As the Pentagon prepares to cut spending, the British Defense Ministry is apparently well on its way toward slashing its budget, with plans to reduce the size of its Army to levels not seen since around the 19th century.

The British defense secretary is expected to announce that the army will shrink from its current size of about 100,000 regular, active-duty troops to about 84,000 by 2020 as part of a radical restructuring, according to British news reports. The last time the force was that small was during the Boer War of 1899-1902.

British officials, meantime, plan to shift more training and resources to reserve forces.

Germany, for its part, announced earlier this year that it could reduce the size of its armed forces from 240,000 to 180,000 personnel. It also announced it would suspend the draft.
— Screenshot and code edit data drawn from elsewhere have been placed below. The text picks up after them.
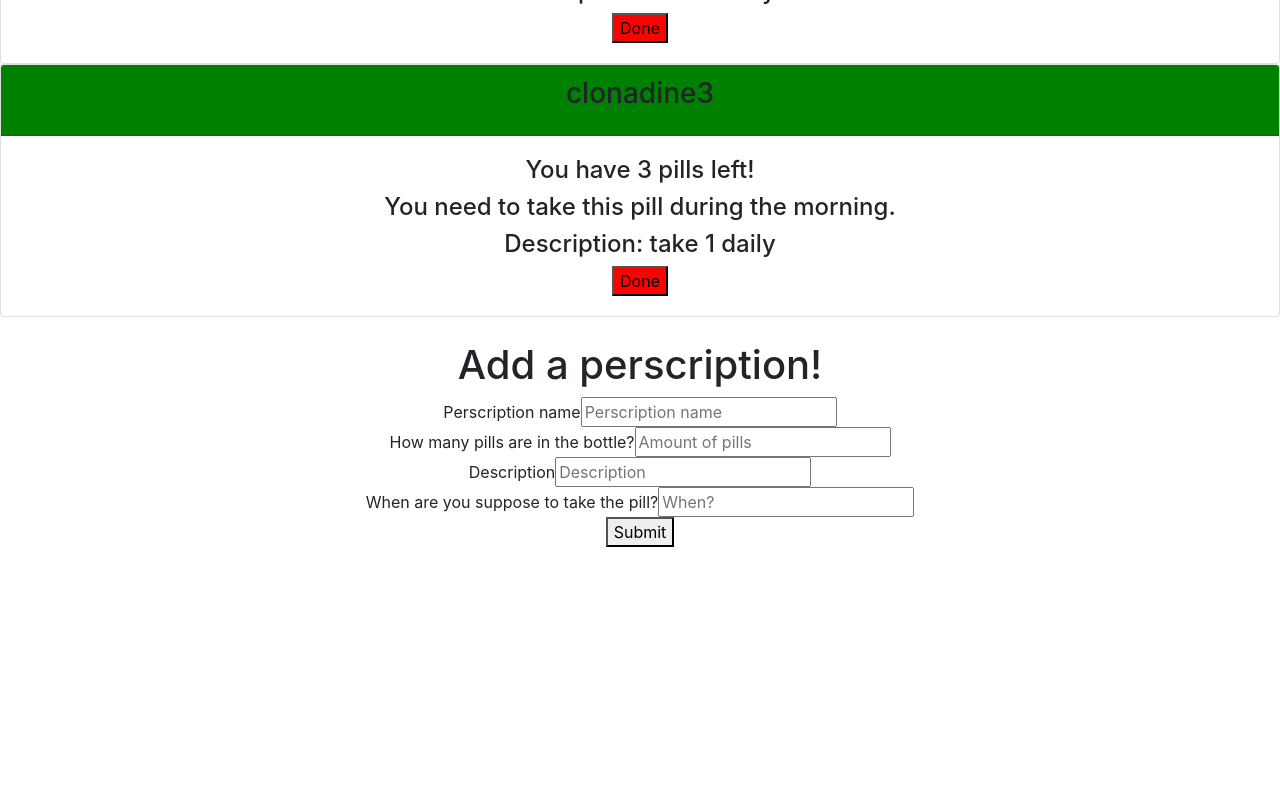
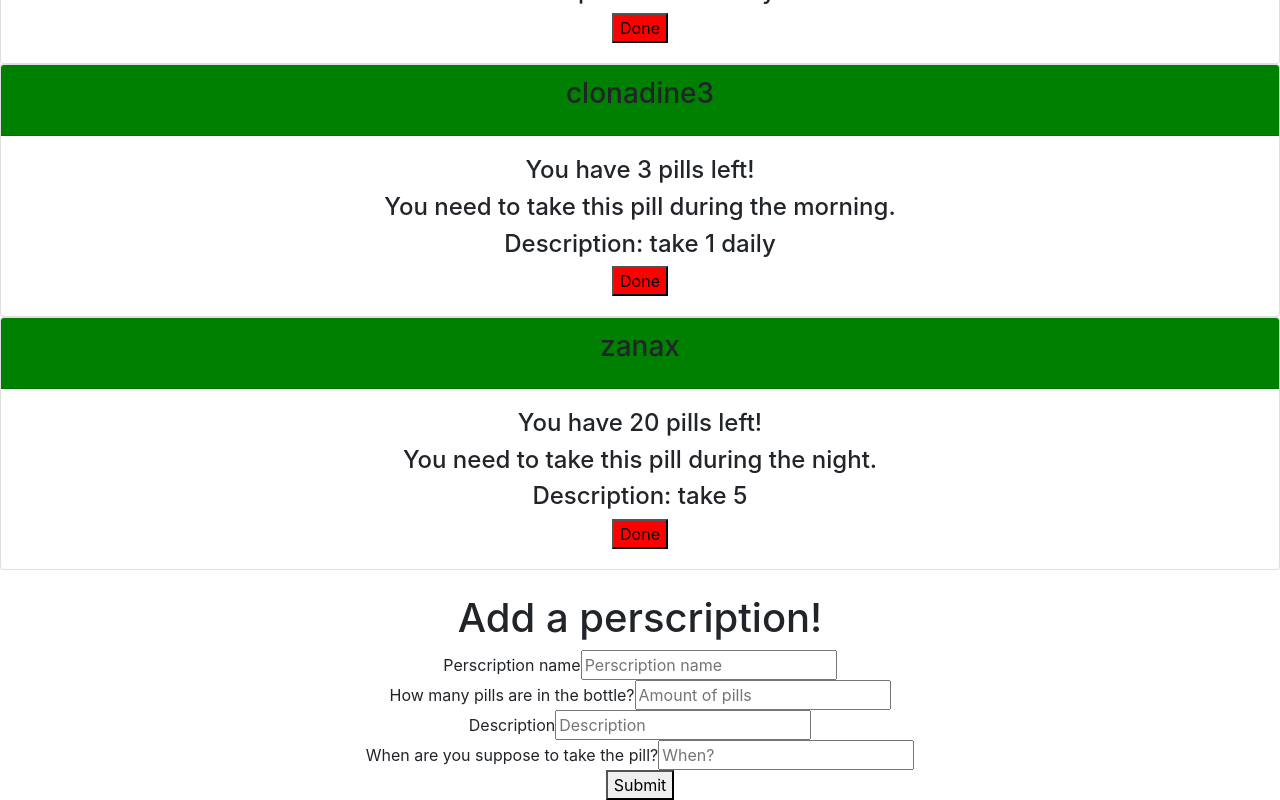
Before and after one commit to bcarrol2/pillTrackerWeb, a React (Create React App) app in the folder pilltracker/: page / in a window 1280 px wide. Shown: the part 1419-2219 px from the top of the page. Before the commit the page ends 1966 px from the top, so only its background shows below. Built offline with nearby package versions, Linux system fonts and the light colour scheme; data requests are answered from the project's data file.

Commit message:
changes to readme and app component changes

```diff
--- a/pilltracker/db.json
+++ b/pilltracker/db.json
@@ -50,6 +50,13 @@
       "description": "take 1 daily",
       "when": "morning",
       "id": 6
+    },
+    {
+      "name": "zanax",
+      "amount": "20",
+      "description": "take 5",
+      "when": "night",
+      "id": 7
     }
   ]
 }
--- a/pilltracker/src/App.js
+++ b/pilltracker/src/App.js
@@ -1,8 +1,6 @@
-import React, { Component } from 'react';
-import logo from './logo.svg';
+import React from 'react';
 import './App.css';
 // import { Button, Form, Grid, Header, Image, Message, Segment } from 'semantic-ui-react';
-import MedicationCard from './components/MedicationCard';
 import MedicationIndex from './components/MedicationIndex';
 
 const App = () => (
```
Also changed, not shown: 1 other file (tests, documents, lock files or other folders).
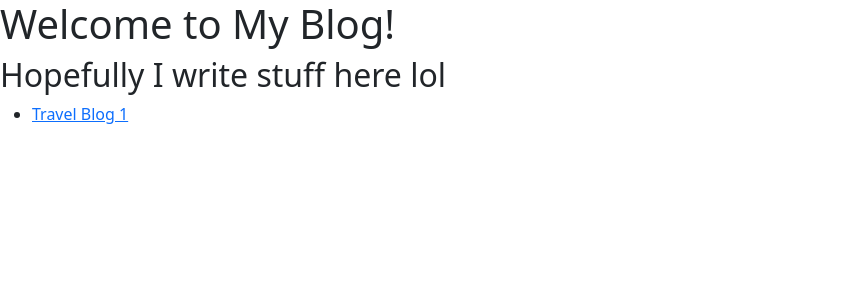
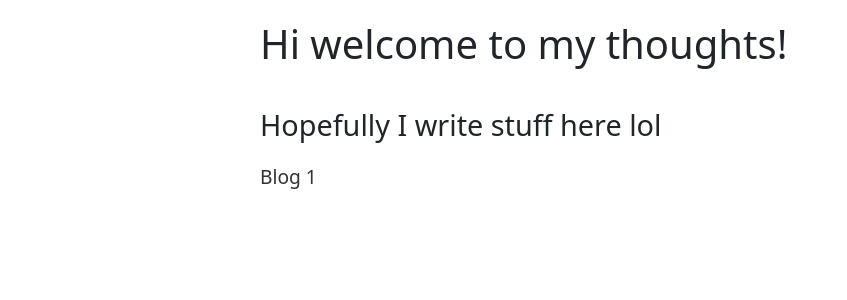
Before and after one commit to lorenzjdr/website, a React (Vite) app: page /website/blog in a window 1280 px wide. Shown: the top 300 px of the page, without its empty margins (0-847 px from the left). Built offline with nearby package versions, Linux system fonts and the light colour scheme.

Commit message:
added some style

```diff
--- /dev/null
+++ b/src/Pages/Blog/BlogHome.css
@@ -0,0 +1,38 @@
+.blog-body {
+  margin: 0 auto;
+  padding: 20px;
+  max-width: 800px;
+}
+
+h1 {
+  font-size: 2.5rem;
+  margin-bottom: 20px;
+}
+
+.section {
+  margin-top: 40px;
+}
+
+h2 {
+  font-size: 1.8rem;
+  margin-bottom: 20px;
+}
+
+.list {
+  list-style: none;
+  padding: 0;
+}
+
+.list li {
+  margin-bottom: 10px;
+}
+
+.list li a {
+  color: #333;
+  text-decoration: none;
+  font-size: 1.2rem;
+}
+
+.list li a:hover {
+  color: #007bff;
+}
--- a/src/Pages/Blog/BlogHome.tsx
+++ b/src/Pages/Blog/BlogHome.tsx
@@ -1,15 +1,16 @@
 import { Link } from "react-router-dom";
+import './BlogHome.css';
 
 const BlogHome = () => {
   return (
-    <div >
-      <h1>Welcome to My Blog!</h1>
+    <div className="blog-body" >
+      <h1>Hi welcome to my thoughts!</h1>
 
-      <section>
+      <section className="section">
         <h2>Hopefully I write stuff here lol</h2>
 
-        <ul>
-          <li><Link to="/website/blog/1">Travel Blog 1</Link></li>
+        <ul className="list">
+          <li><Link to="/website/blog/1">Blog 1</Link></li>
         </ul>
 
       </section>
```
The Pentagon is in the midst of its own comprehensive review to identify cuts and meet the Obama administration’s request to trim $400 billion from the defense budget over the next 12 years.
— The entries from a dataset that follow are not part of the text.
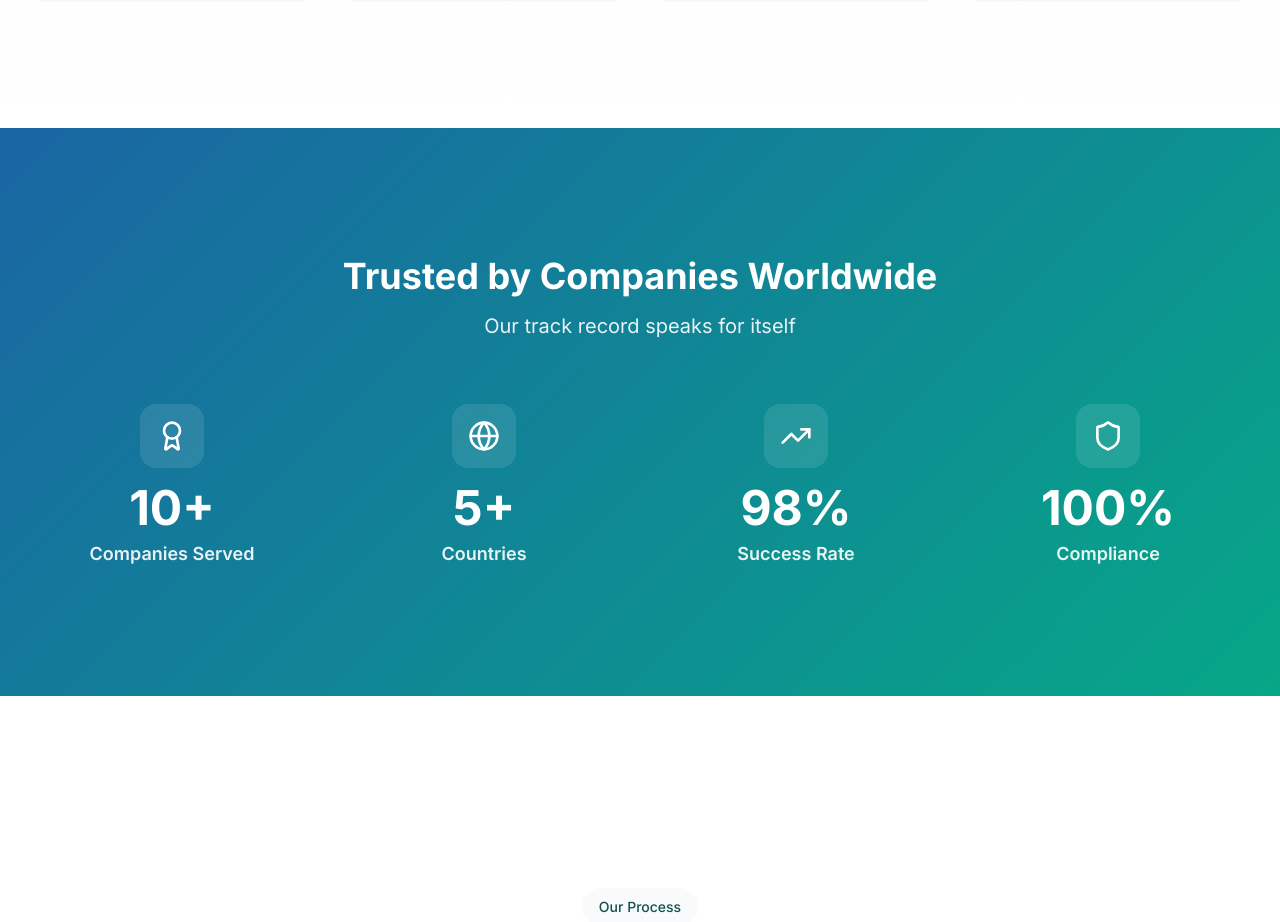
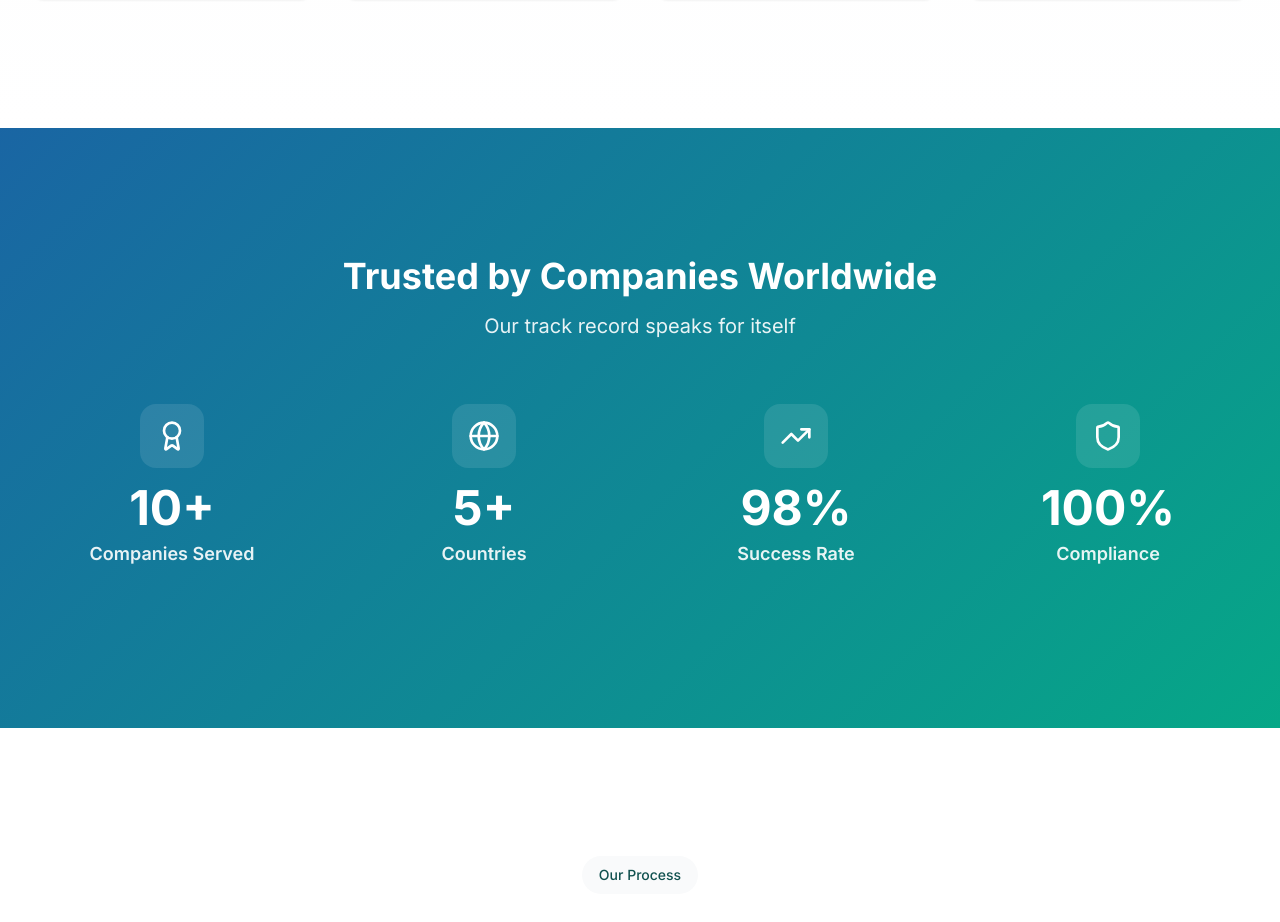
Before and after one commit to Synergy-trial/synergy-casecraft, a React (Vite) app: page / in a window 1280 px wide. Shown: the part 2426-3348 px from the top of the page. Built offline with nearby package versions, Linux system fonts and the light colour scheme.

Commit message:
Add spacing to homepage

```diff
--- a/src/pages/Index.tsx
+++ b/src/pages/Index.tsx
@@ -197,7 +197,7 @@ const Index = () => {
       </section>
 
       {/* Stats Section */}
-      <section className="section-padding bg-gradient-primary text-white mb-16">
+      <section className="py-20 lg:py-32 pb-32 lg:pb-40 bg-gradient-primary text-white">
         <div className="container-custom">
           <div className="text-center mb-16">
             <h2 className="text-3xl md:text-4xl font-bold mb-4">
```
It’s unlikely that any shrinking of the U.S. military will be as drastic as has been the case in Europe. But former defense secretary Robert M. Gates, before leaving office, warned that the country’s bleak fiscal outlook would probably force the Pentagon to reduce the size of the military to some extent.

He also warned against a hollowing-out of the force — a mantra picked up by his successor, Leon Panetta.
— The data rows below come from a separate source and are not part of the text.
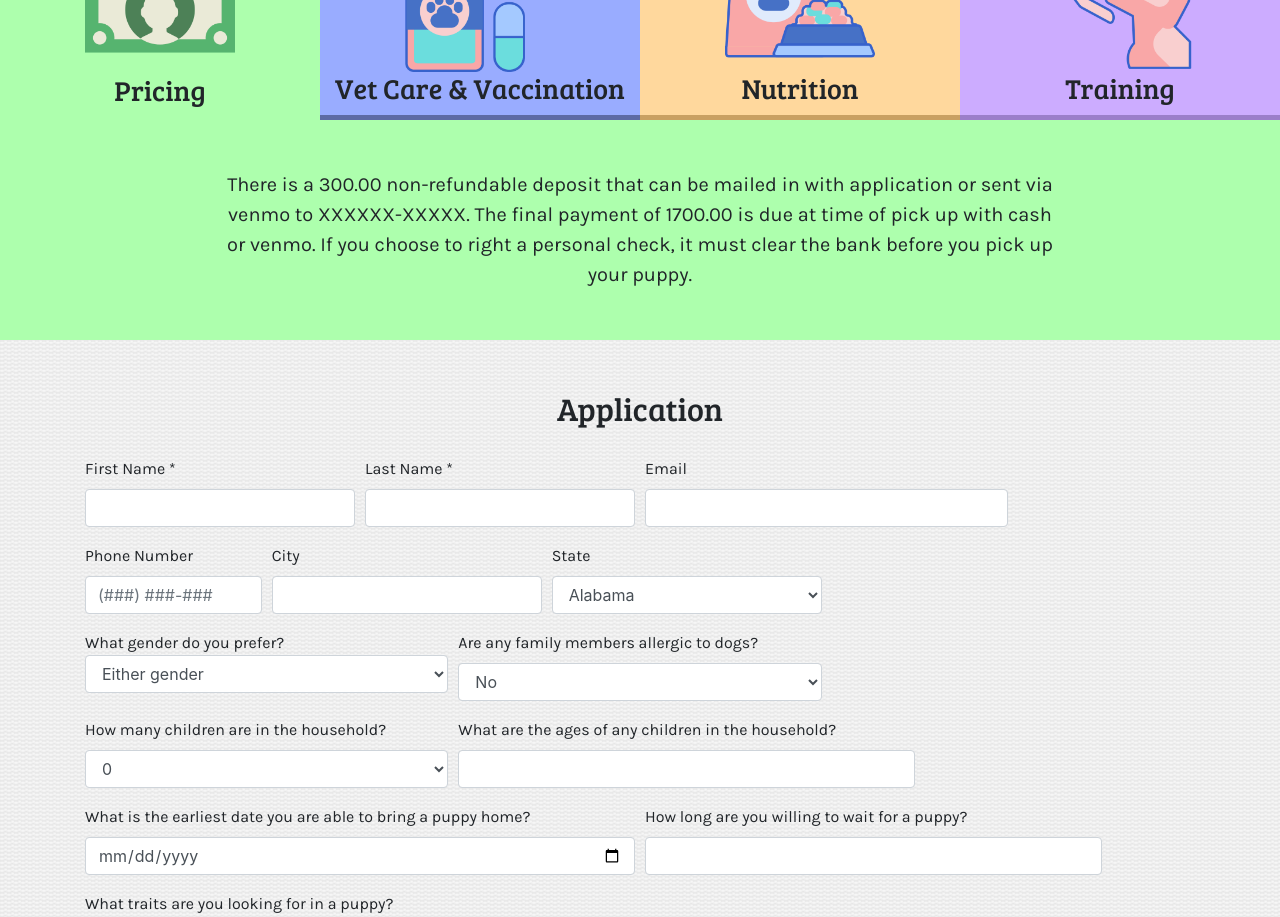
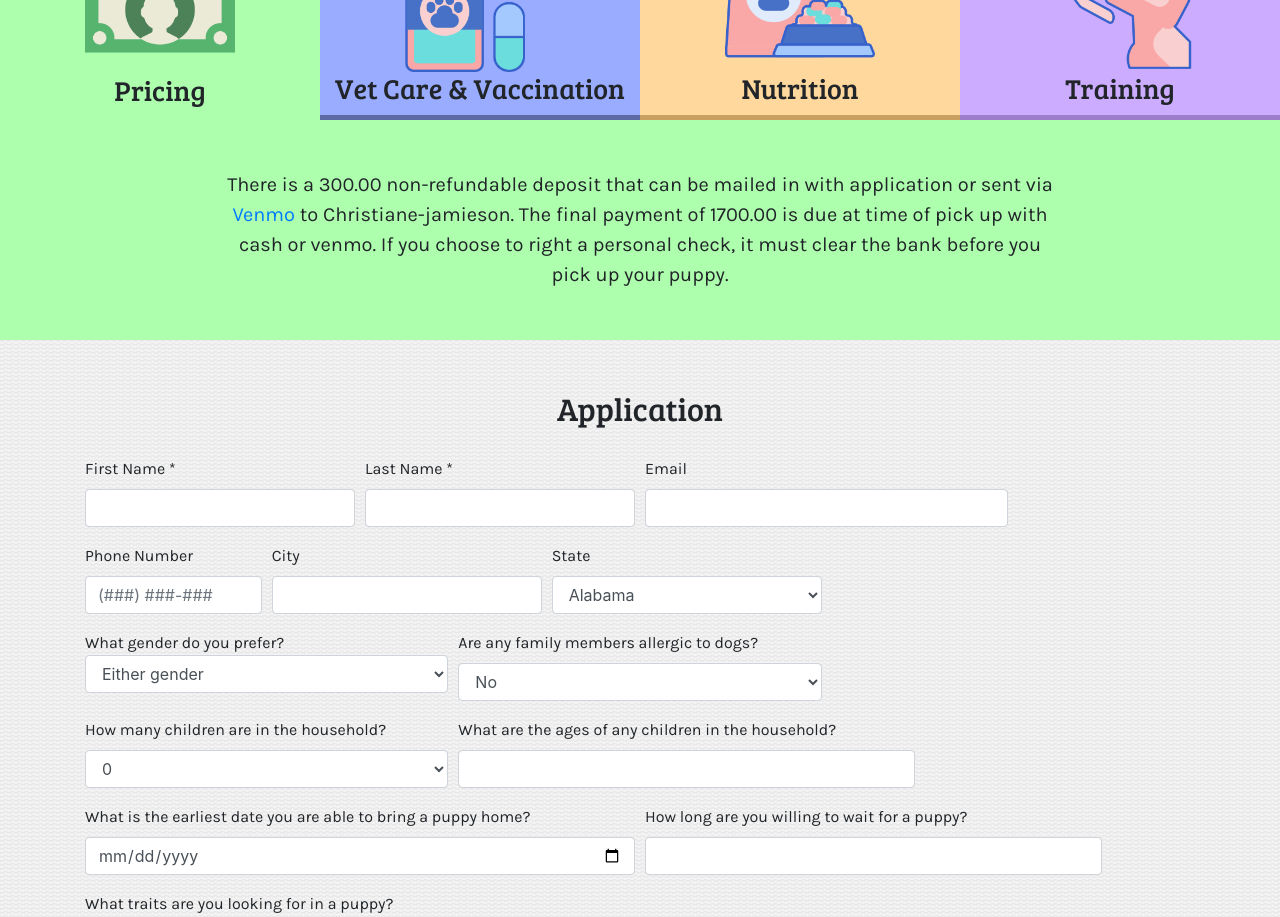
Before and after one commit to ufufuru/dallasdoubledoodles, a React (Create React App) app: page / in a window 1280 px wide. Shown: the part 2960-3877 px from the top of the page. Built offline with nearby package versions, Linux system fonts and the light colour scheme.

Commit message:
Added Venmo and changed application email destination

```diff
--- a/src/components/Contracts.jsx
+++ b/src/components/Contracts.jsx
@@ -9,7 +9,7 @@ function Contracts(props) {
             <Container>
                 <Row>
                     <Col className="Application">
-                        <Form action="https://formspree.io/obadere@gmail.com" method="POST">
+                        <Form action="https://formspree.io/Christiane.Bell@bswhealth.org" method="POST">
                             <Row form>
                                 <Col md={3}>
                                     <FormGroup>
--- a/src/components/TileResult.jsx
+++ b/src/components/TileResult.jsx
@@ -6,8 +6,8 @@ function TileResult(props) {
    if (props.openedTile === "money") return (
         <div className="TileResult Money">
             <Container fluid>
-                <p>There is a 300.00 non-refundable deposit that can be mailed in with application or sent via venmo to
-                    XXXXXX-XXXXX. The final payment of 1700.00 is due at time of pick up with cash or venmo. If you
+                <p>There is a 300.00 non-refundable deposit that can be mailed in with application or sent via <a href="https://venmo.com/">Venmo</a> to
+                    Christiane-jamieson. The final payment of 1700.00 is due at time of pick up with cash or venmo. If you
                     choose to right a personal check, it must clear the bank before you pick up your puppy.
                 </p>
             </Container>
```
“I’ve said repeatedly that I’d rather have a smaller, superbly capable military than a larger, hollow, less-capable one,” Gates said in May.

On Friday, Ashton Carter, the undersecretary of defense for acquisition, technology and logistics, said that Pentagon officials know they will face difficult choices about spending cuts and that the military’s pre-existing mind-set — in which the Defense Department “could always reach for more money” — can no longer apply.

But Carter suggested that there should be ways to find some savings without slashing personnel or weapons systems.

“What we would like to do as we deal with the circumstances of a smaller budget is make capability and force structure and strategic choice the last thing you get to in a budget drill and not the first thing you get to,” he told an audience at the Brookings Institution.

He noted, for example, that, for every 30 cents the Pentagon spends on developing and acquiring weapons systems, it spends 70 cents maintaining them. For every 45 cents the Pentagon spends on goods such as planes and ships, it spends 55 cents on services.

Said Carter: “These are the parts of the defense budget that are, so to speak, below the water line, but they’re very substantial.”